_Aim of the exercise_
Whenever a line in the entries below contains "sidebar", copy that line.

____

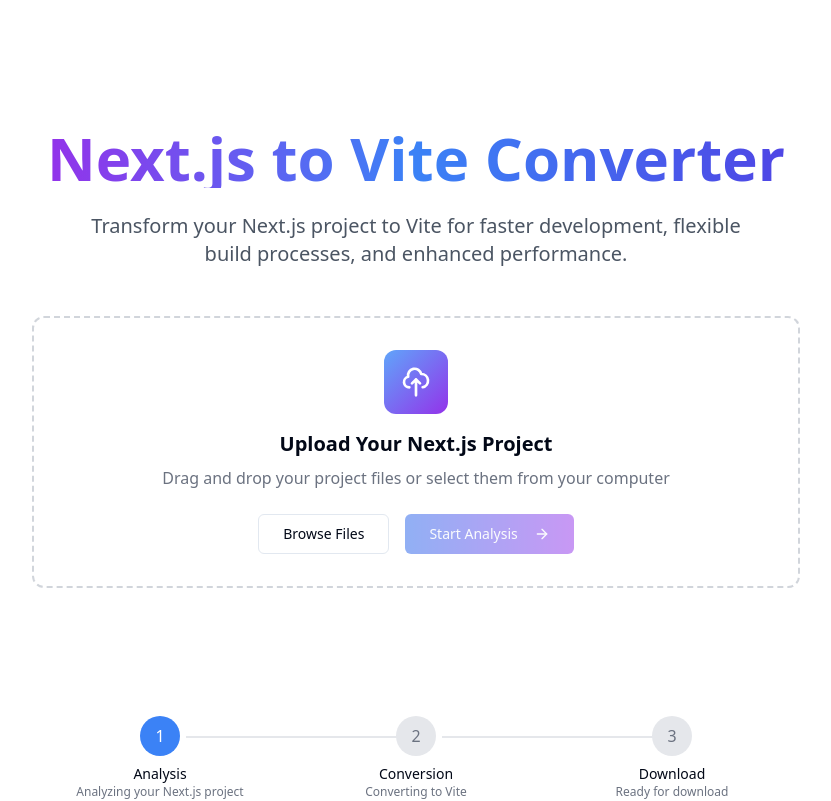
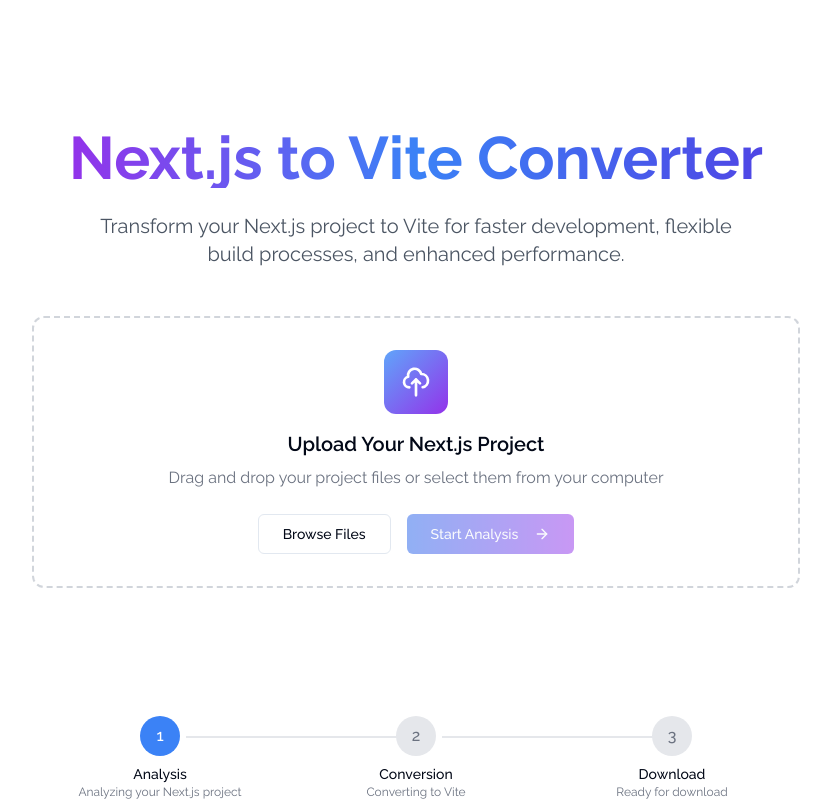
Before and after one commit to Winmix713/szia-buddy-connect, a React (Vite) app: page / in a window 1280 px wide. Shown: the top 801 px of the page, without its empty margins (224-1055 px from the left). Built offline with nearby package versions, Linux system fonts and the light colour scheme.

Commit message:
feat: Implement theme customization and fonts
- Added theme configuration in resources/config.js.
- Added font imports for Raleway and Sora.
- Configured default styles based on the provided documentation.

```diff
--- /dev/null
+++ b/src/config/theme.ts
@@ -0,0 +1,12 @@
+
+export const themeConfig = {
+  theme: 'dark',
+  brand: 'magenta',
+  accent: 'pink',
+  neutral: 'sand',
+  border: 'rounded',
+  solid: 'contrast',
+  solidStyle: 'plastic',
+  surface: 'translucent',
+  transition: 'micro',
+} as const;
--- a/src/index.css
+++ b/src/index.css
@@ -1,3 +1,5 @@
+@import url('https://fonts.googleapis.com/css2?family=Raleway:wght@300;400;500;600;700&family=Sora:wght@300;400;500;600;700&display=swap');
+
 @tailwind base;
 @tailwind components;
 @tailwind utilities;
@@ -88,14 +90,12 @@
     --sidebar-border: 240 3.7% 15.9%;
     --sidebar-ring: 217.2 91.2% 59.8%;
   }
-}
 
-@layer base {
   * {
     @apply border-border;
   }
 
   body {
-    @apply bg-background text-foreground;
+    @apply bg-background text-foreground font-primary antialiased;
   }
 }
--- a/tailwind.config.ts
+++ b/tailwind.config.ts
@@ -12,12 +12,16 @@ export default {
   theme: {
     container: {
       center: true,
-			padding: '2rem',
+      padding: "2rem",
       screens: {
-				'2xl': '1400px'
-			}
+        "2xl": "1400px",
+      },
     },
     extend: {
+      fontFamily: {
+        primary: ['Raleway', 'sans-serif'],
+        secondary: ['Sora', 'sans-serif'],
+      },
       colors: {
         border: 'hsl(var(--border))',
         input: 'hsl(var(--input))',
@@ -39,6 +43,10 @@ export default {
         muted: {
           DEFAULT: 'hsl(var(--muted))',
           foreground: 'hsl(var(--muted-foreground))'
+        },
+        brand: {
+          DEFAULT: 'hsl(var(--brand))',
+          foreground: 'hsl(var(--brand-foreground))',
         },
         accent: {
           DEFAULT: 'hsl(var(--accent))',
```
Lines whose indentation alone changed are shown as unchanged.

____

_Your response_
     --sidebar-border: 240 3.7% 15.9%;
     --sidebar-ring: 217.2 91.2% 59.8%;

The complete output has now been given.